- 33. 2 X 2 Factorial Design Independent Variable A A1 A2 Also notated: R X11 OIndependent B1 Variable B R X12 O R X21 O B2 R X22 O
- 34. 3 X 2 Factorial Design Independent Variable A A1 A2 A3Independent B1 Variable B B2
- 35. 2 X 2 X 2 Factorial Design Independent Variable A A1 A2 Independent Variable B Independent Variable B B1 B2 B1 B2Independent C1 C1 Variable C C2 C2
- 36. 2 X 2 X 2 Factorial Design Same design, different notation A1 A2 B1 B2 B1 B2C1 C2 C1 C2 C1 C2 C1 C2
- 37. http://www.socialresearchmethods.net/
- 38. Factorial Design: the null outcome http://www.socialresearchmethods.net/
- 39. Factorial Designs: main effects 1 http://www.socialresearchmethods.net/
- 40. Factorial Designs: main effects 2 http://www.socialresearchmethods.net/
- 41. Factorial Designs: main effects 3 http://www.socialresearchmethods.net/
- 42. Factorial Designs: interaction effect 1 http://www.socialresearchmethods.net/
- 43. Factorial Designs: interaction effects 2 http://www.socialresearchmethods.net/
- 44. Experimental Designs: when to use• Matched designs – Matched variables correlate with DV; measurement of matched variable unlikely to influence treatment effect• Repeated measures designs – Order effects unlikely; IV’s lend to repeated measurement; would likely be exposed in real life; individual differences likely to mask treatment effects• Simple two group designs – Order effects likely; IV(s) don’t lend to repeated measurement; Ss may be sensitized by pretesting or matching; not likely to get all treatments in real life.• Before-after / pre-post design – Pre-testing unlikely to affect Tx effects; concerns whether random assignment has produced equivalent groups; individual differences may mask Tx effects• Factorial designs – Interested in > 1 IV & interaction effects a concern• Parametric designs – IV(s) have a range of values or levels of interest; wish to investigate form or nature of relationship between IV and DV
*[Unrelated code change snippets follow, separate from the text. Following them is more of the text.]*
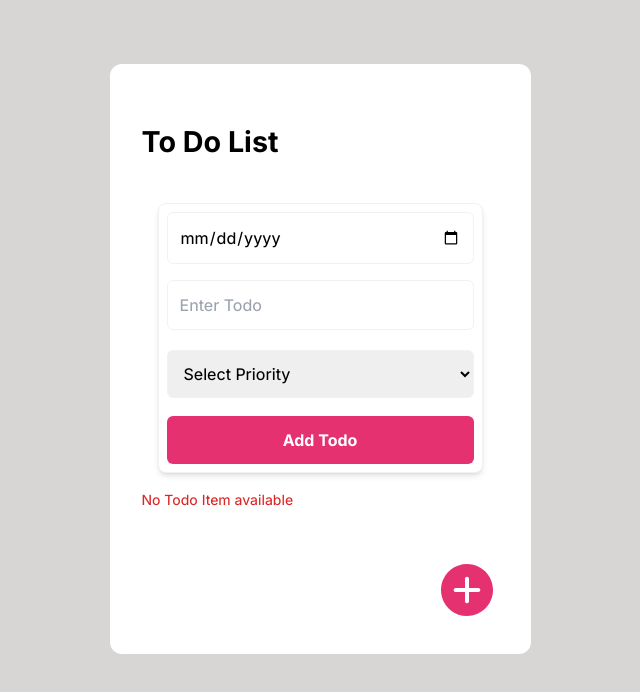
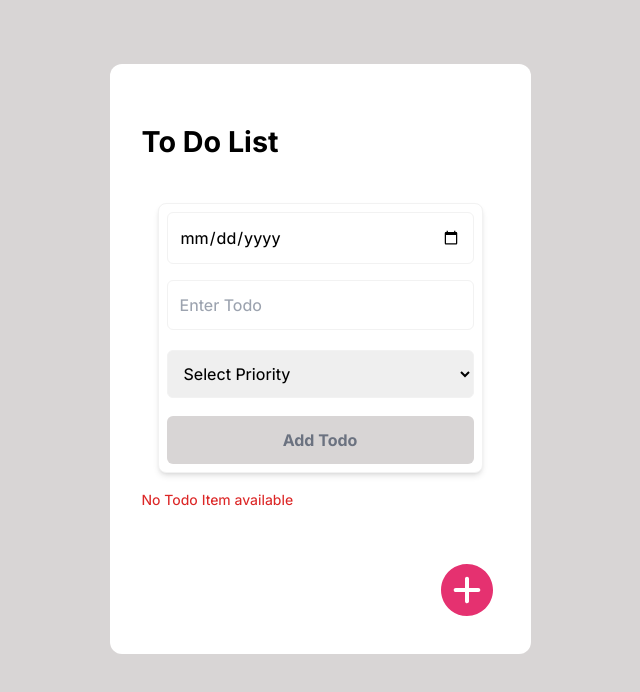
Before and after one commit to temitopeakin1/todo-app, a Next.js app: page / in a window 1280 px wide. Both pictures are taken after a click on the icon 786 px from the left and 288 px from the top of the page. Shown: the top 692 px of the page, without its empty margins (320-960 px from the left). Built offline with nearby package versions, Linux system fonts and the light colour scheme.

Commit message:
update styling for TodoForm

```diff
--- a/app/components/TodoForm.tsx
+++ b/app/components/TodoForm.tsx
@@ -1,4 +1,6 @@
 "use client";
+
+import { useState, useEffect } from "react";
 
 interface TodoFormProps {
   task: string;
@@ -12,24 +14,54 @@ interface TodoFormProps {
 
 const TodoForm: React.FC<TodoFormProps> = ({
   task,
-  date,
-  priority,
+  date = "",
+  priority = "",
   onTaskChange,
   onDateChange,
   onPriorityChange,
   onSubmit,
 }) => {
+  const [isTaskValid, setIsTaskValid] = useState(false);
+  const [isDateValid, setIsDateValid] = useState(false);
+  const [isPriorityValid, setIsPriorityValid] = useState(false);
+
+  useEffect(() => {
+    setIsTaskValid(task.trim().length > 0);
+    setIsDateValid(date.trim().length > 0);
+    setIsPriorityValid(priority.trim().length > 0);
+  }, [task, date, priority]);
+
+  const handleSubmit = (e: React.FormEvent) => {
+    e.preventDefault();
+
+    if (!isTaskValid) {
+      window.alert("Task is empty!");
+      return;
+    }
+    if (!isDateValid) {
+      window.alert("Date is not selected!");
+      return;
+    }
+    if (!isPriorityValid) {
+      window.alert("Priority is not selected!");
+      return;
+    }
+
+    onSubmit(e);
+  };
+
   return (
+    <div className=" items-center justify-center">
     <form
-      onSubmit={onSubmit}
-      className="items-center justify-center border border-[#f2f2f2] shadow-md rounded-lg p-2 bg-white"
+      onSubmit={handleSubmit}
+      className="max-w-xl items-center justify-center border border-[#f2f2f2] shadow-md rounded-lg p-2 bg-white"
     >
       <div className="flex flex-col mb-4">
         <input
           type="date"
           value={date}
           onChange={(e) => onDateChange(e.target.value)}
-          className="text-base text-12 p-3 border border-[#f2f2f2] rounded-md font-normal"
+          className="w-full text-base text-12 p-3 border border-[#f2f2f2] rounded-md font-normal"
         />
       </div>
       <div className="flex flex-col mb-4">
@@ -44,7 +76,7 @@ const TodoForm: React.FC<TodoFormProps> = ({
       </div>
       <div className="flex flex-col mb-4">
         <select
-          value={priority || ""}
+          value={priority}
           onChange={(e) => onPriorityChange(e.target.value)}
           className="text-base text-12 p-3 mt-1 border border-[#f2f2f2] rounded-md font-normal"
         >
@@ -56,11 +88,17 @@ const TodoForm: React.FC<TodoFormProps> = ({
       </div>
       <button
         type="submit"
-        className="w-full text-base text-14 p-3 bg-add text-white rounded-md"
+        disabled={!isTaskValid || !isDateValid || !isPriorityValid}
+        className={`w-full text-base text-14 p-3 rounded-md ${
+          !isTaskValid || !isDateValid || !isPriorityValid
+            ? "bg-grey text-gray-500 cursor-not-allowed"
+            : "bg-add text-white"
+        }`}
       >
         Add Todo
       </button>
     </form>
+    </div>
   );
 };
 
--- a/app/page.tsx
+++ b/app/page.tsx
@@ -24,16 +24,22 @@ export default function Home() {
     localStorage.setItem("todos", JSON.stringify(todos));
   }, [todos]);
 
+  // logic to add task
   const addTask = (todo: {
     task: string;
     date?: string;
     priority?: string;
   }) => {
     const id = Math.floor(Math.random() * 1000) + 1;
-    const newTodo: Todo = { id, ...todo, date: formatDate(new Date()) };
+    const newTodo: Todo = {
+      id,
+      ...todo,
+      date: todo.date ? formatDate(new Date(todo.date)) : formatDate(new Date()),
+    };
     setTodos([...todos, newTodo]);
   };
 
+  // logic to update a task
   const updateTask = (updatedTodo: {
     task: string;
     date?: string;
@@ -41,7 +47,7 @@ export default function Home() {
   }) => {
     if (editTodo) {
       const updatedTodos = todos.map((todo) =>
-        todo.id === editTodo.id ? { ...todo, ...updatedTodo } : todo
+        todo.id === editTodo.id ? { ...todo, ...updatedTodo, date: updatedTodo.date ? formatDate(new Date(updatedTodo.date)) : todo.date } : todo
       );
       setTodos(updatedTodos);
       setEditTodo(null);
@@ -49,6 +55,7 @@ export default function Home() {
     setShowAddTodo(false);
   };
 
+  // logic to delete a todo task
   const deleteItem = (id: number) => {
     setTodos(todos.filter((todo) => todo.id !== id));
   };
@@ -69,15 +76,39 @@ export default function Home() {
     return string.charAt(0).toUpperCase() + string.slice(1);
   };
 
-  // format date
+  const getDaySuffix = (day: number) => {
+    if (day > 3 && day < 21) return "th";
+    switch (day % 10) {
+      case 1:
+        return "st";
+      case 2:
+        return "nd";
+      case 3:
+        return "rd";
+      default:
+        return "th";
+    }
+  };
+
+  // Format date to "Monday, 12th May"
   const formatDate = (date: Date) => {
     const options: Intl.DateTimeFormatOptions = {
       weekday: "long",
       day: "numeric",
       month: "long",
-      year: "numeric",
     };
-    return date.toLocaleDateString("en-US", options);
+
+    const day = date.getDate(); // Get day of the month (1-31)
+    const suffix = getDaySuffix(day); // Get the appropriate suffix for the day (st, nd, rd, th)
+
+    // Use Intl.DateTimeFormat for the weekday and month, and manually add the day with its suffix
+    const formattedDate = `${date.toLocaleDateString("en-US", {
+      weekday: "long",
+    })}, ${day}${suffix} ${date.toLocaleDateString("en-US", {
+      month: "short",
+    })}`;
+
+    return formattedDate;
   };
 
   // Group tasks by date
@@ -112,7 +143,7 @@ export default function Home() {
         <div className="flex-grow">
           {Object.keys(groupedTodos).length > 0 ? (
             Object.entries(groupedTodos).map(([date, tasks]) => (
-              <div key={date} className="-mb-8 mt-2 pt-8">
+              <div key={date} className="-mb-8 -mt-8 pt-8">
                 <div className="text-[16.37px] pb-2.5 text-add font-serif">
                   {date}
                 </div>
```
Also changed, not shown: app/globals.css (line endings or trailing spaces).
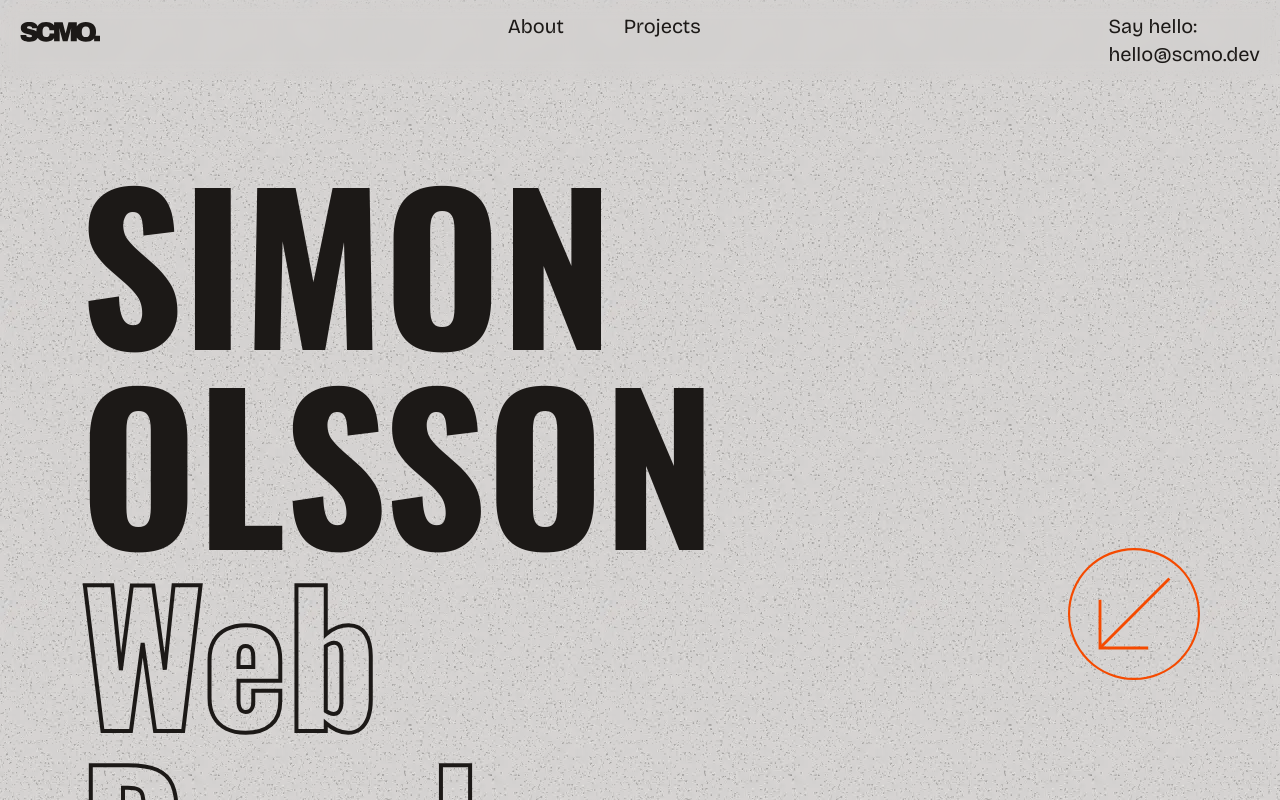
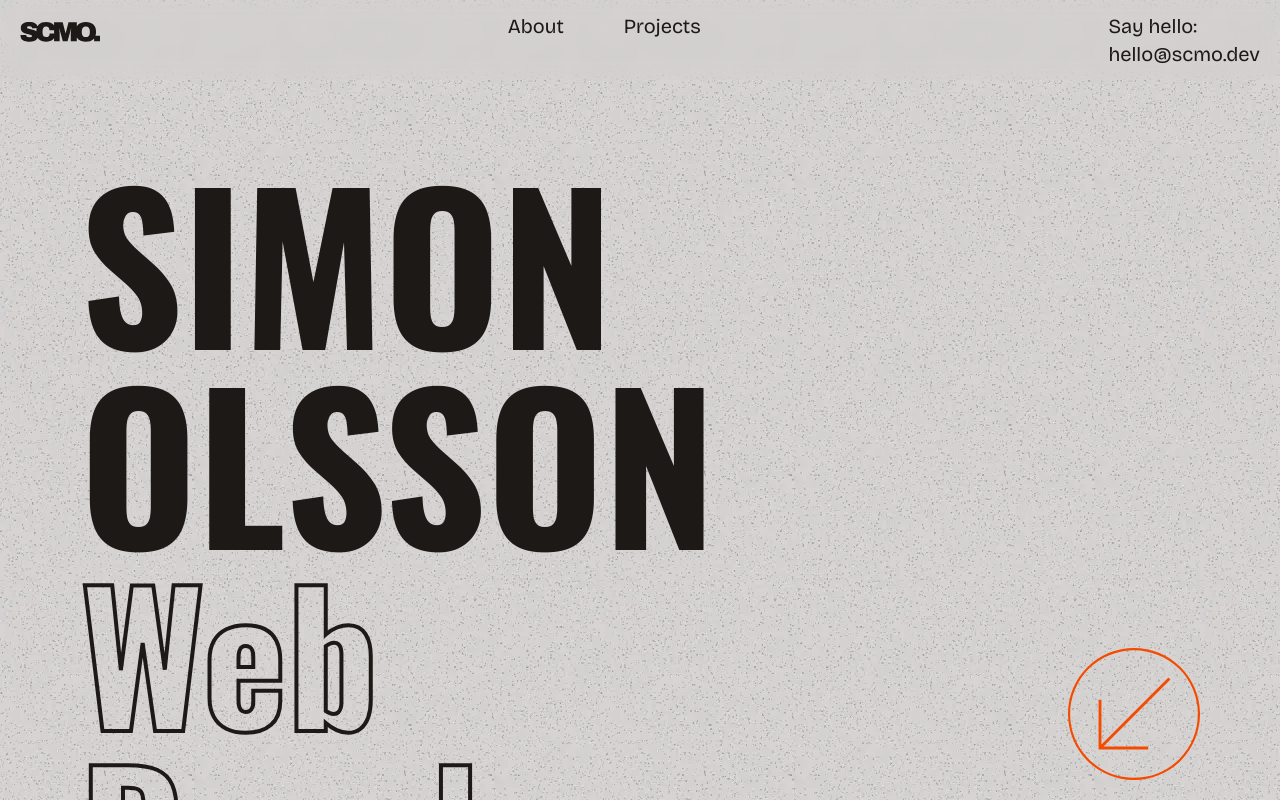
Before and after one commit to scmo-1/portfolio, a Next.js app: page / in a window 1280 px wide. Shown: the top 800 px of the page. Built offline with nearby package versions, Linux system fonts and the light colour scheme.

Commit message:
layout adjustment in hero section

```diff
--- a/src/components/sections/hero/HeroSection.jsx
+++ b/src/components/sections/hero/HeroSection.jsx
@@ -7,7 +7,7 @@ import Reveal from "@/components/ui/Reveal";
 function HeroSection() {
   return (
     <section className="flex h-screen min-h-screen w-full">
-      <div className="mt-40 mb-30 flex w-full flex-col lg:flex-row lg:justify-between">
+      <div className="mt-40 mb-30 flex w-full flex-col lg:mb-5 lg:flex-row lg:justify-between">
         <h1 className="mt-auto flex w-full flex-col pb-5 lg:w-3/4">
           <Reveal delay={0.2}>
             <span className="text-8xl md:text-[150px] lg:text-[200px]">
```
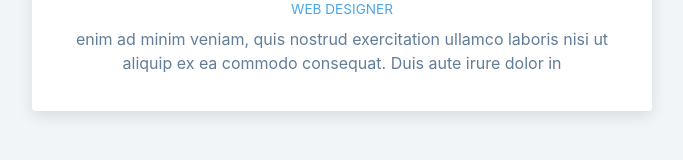
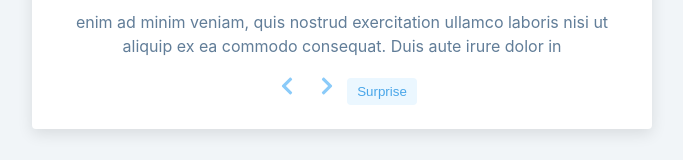
Before and after one commit to 5n0weirdo/LM-reviews-project, a React (Create React App) app: page / in a window 1280 px wide. Shown: the part 514-674 px from the top of the page, without its empty margins (298-981 px from the left). Built offline with nearby package versions, Linux system fonts and the light colour scheme.

Commit message:
Added buttons

```diff
--- a/src/Review.js
+++ b/src/Review.js
@@ -16,6 +16,15 @@ const Review = () => {
       <h4 className="author">{name}</h4>
       <p className="job">{job}</p>
       <p className="info">{text}</p>
+      <div className="button-container">
+        <button className="prev-btn">
+          <FaChevronLeft />
+        </button>
+        <button className="next-btn">
+          <FaChevronRight />
+        </button>
+        <button className="random-btn">Surprise</button>
+      </div>
     </article>
   );
 };
```
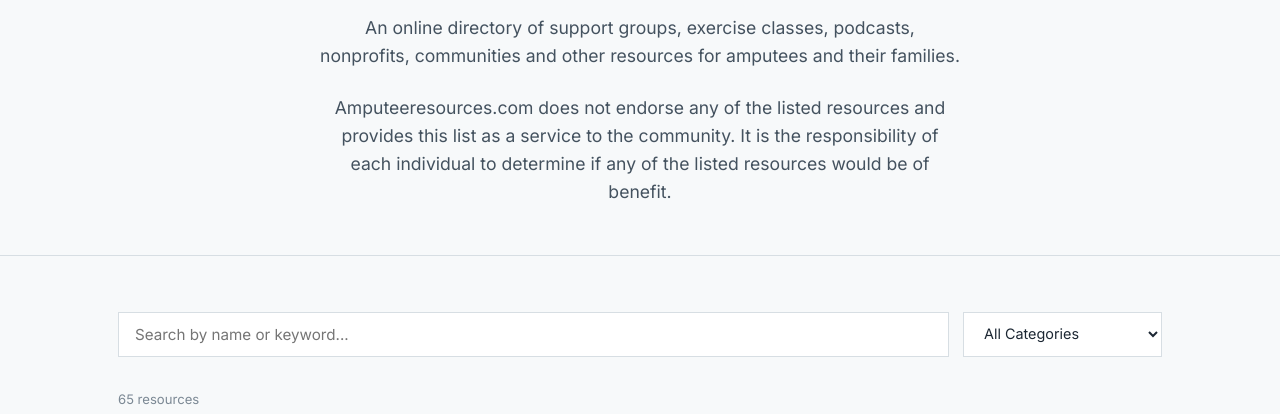
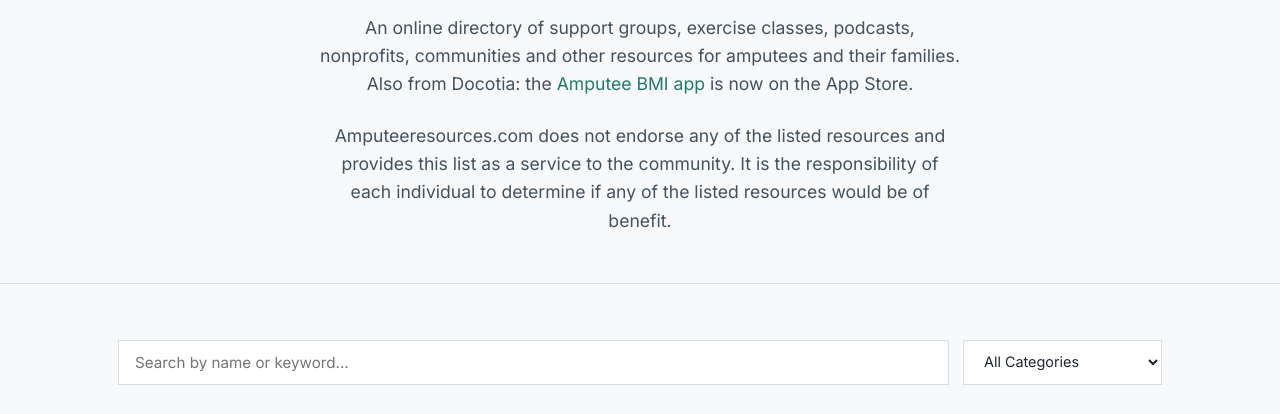
Before and after one commit to docotia-gif/amputee-resources-site, a plain HTML site: page index.html in a window 1280 px wide. Shown: the part 274-688 px from the top of the page. Drawn offline with nearby package versions, Linux system fonts and the light colour scheme.

Commit message:
Add Amputee BMI App Store link

```diff
--- a/index.html
+++ b/index.html
@@ -30,6 +30,7 @@
     <span class="tag">Free · Community-Built · Always Growing</span>
     <h1>Find your people.</h1>
     <p class="lede">An online directory of support groups, exercise classes, podcasts, nonprofits, communities and other resources for amputees and their families.</p>
+    <p class="lede">Also from Docotia: the <a href="https://apps.apple.com/us/app/amputee-bmi/id6818926556" target="_blank" rel="noopener">Amputee BMI app</a> is now on the App Store.</p>
     <p class="lede disclaimer">Amputeeresources.com does not endorse any of the listed resources and provides this list as a service to the community. It is the responsibility of each individual to determine if any of the listed resources would be of benefit.</p>
   </div>
 </section>
```
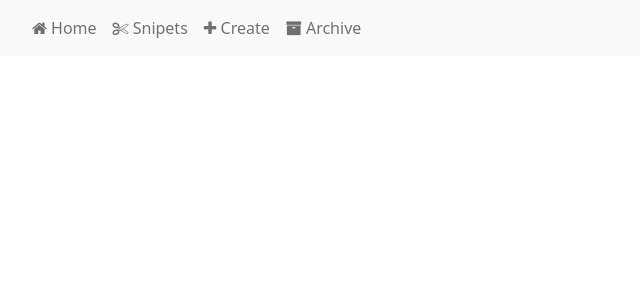
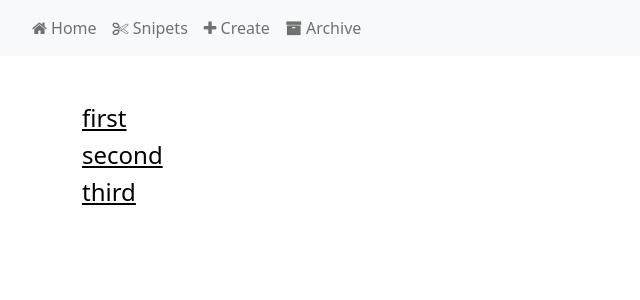
Before and after one commit to mlgmontage/EssayClipper, a React app: page /archive in a window 1280 px wide. Shown: the top 300 px of the page, without its empty margins (0-640 px from the left). Built offline with nearby package versions, Linux system fonts and the light colour scheme; the HTML template or start-up script is replaced by a standard one.

Commit message:
Archive component

```diff
--- a/src/App.js
+++ b/src/App.js
@@ -4,6 +4,7 @@
 import { BrowserRouter as Router, Route, Switch } from "react-router-dom";
 import Snipets from "./components/Snipets";
 import Create from "./components/Create";
+import Archive from "./components/Archive";
 
 /**
  * TODO: Individual component for sharing snipets
@@ -19,6 +20,7 @@
             <Route path="/" exact component={Splash} />
             <Route path="/snipets" exact component={Snipets} />
             <Route path="/create" exact component={Create} />
+            <Route path="/archive" exact component={Archive} />
           </Switch>
         </div>
       </Router>
--- /dev/null
+++ b/src/components/Archive.js
@@ -0,0 +1,22 @@
+import React, { Component } from "react";
+import data from "../data";
+
+class Archive extends Component {
+  render() {
+    return (
+      <div className="mt-5">
+        {data.map((snipet) => (
+          <div className="mb-2" key={snipet.title}>
+            <h4>
+              <a style={{ color: "black" }} href="#">
+                {snipet.title}
+              </a>
+            </h4>
+          </div>
+        ))}
+      </div>
+    );
+  }
+}
+
+export default Archive;
--- a/src/components/Navbar.js
+++ b/src/components/Navbar.js
@@ -29,9 +29,9 @@
                   </Link>
                 </li>
                 <li className="nav-item">
-                  <a className="nav-link" href="#">
+                  <Link className="nav-link" to="/archive">
                     <i className="fa fa-archive"></i> Archive
-                  </a>
+                  </Link>
                 </li>
               </ul>
             </div>
```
- 45. Field Experiments• Problems – Random assignment – Validity – Ethical issues – Control• Advantages – Generalizability – Validity – Participant availability
- 46. Quasi-experiments“A research design involving an experimentalapproach but where random assignment totreatment and comparison groups has notbeen used” (Campbell & Stanley, 1963).
- 47. Quasi-experiments• Experimental approach, but random assignment not used• Typically employ naturally occurring groups – Classrooms, clinics, organizations, geographic areas, etc.• Generally do not possess same degree of internal validity as true experiments
- 48. Common threats to internal validity of quasi-experimental designs• Pretest-posttest designs – History – Maturation – Regression (to the mean) – Pretest sensitization• Two or more nonequivalent groups – Selection bias – Local history
- 49. Quasi-Experimental Designs• 7.) The one-group pretest-posttest design O1 O2 O3 O4 X O5 O6 O7 O8 25 20 15 10 5 0 O1 O2 O3 O4 X O5 O6 O7 O8
- 50. Quasi-Experimental Designs• 8.) The equivalent time-samples design X1O X0O X1O X0OVulnerable to: Testing X Treatment, Reactive arrangements, Multiple treatment interference, Selection X Treatment (?)
- 51. Quasi-Experimental Designs• 10.) The nonequivalent control group design O __ __X __ __ __ __ O O O
- 52. Designs for Studying Development• Effects to consider – Age – Cohort – Time of measurement• Designs – Longitudinal – Cross-Sectional – Cross-Sequential
- 53. Longitudinal DesignCohort 2000 2010 2020 20301950 50 60 70 801960 40 50 60 701970 30 40 50 601980 20 30 40 50
- 54. Cross-Sectional DesignCohort 2000 2010 2020 20301950 50 60 70 801960 40 50 60 701970 30 40 50 601980 20 30 40 50
- 55. Cross-Sequential DesignCohort 2000 2010 2020 20301950 50 60 70 801960 40 50 60 701970 30 40 50 601980 20 30 40 50
- 56. Single Subjects Designs• AB design• Reversal or withdrawal design (ABA)• ABAB• Multiple Baseline design

No public clipboards found for this slide

Be the first to comment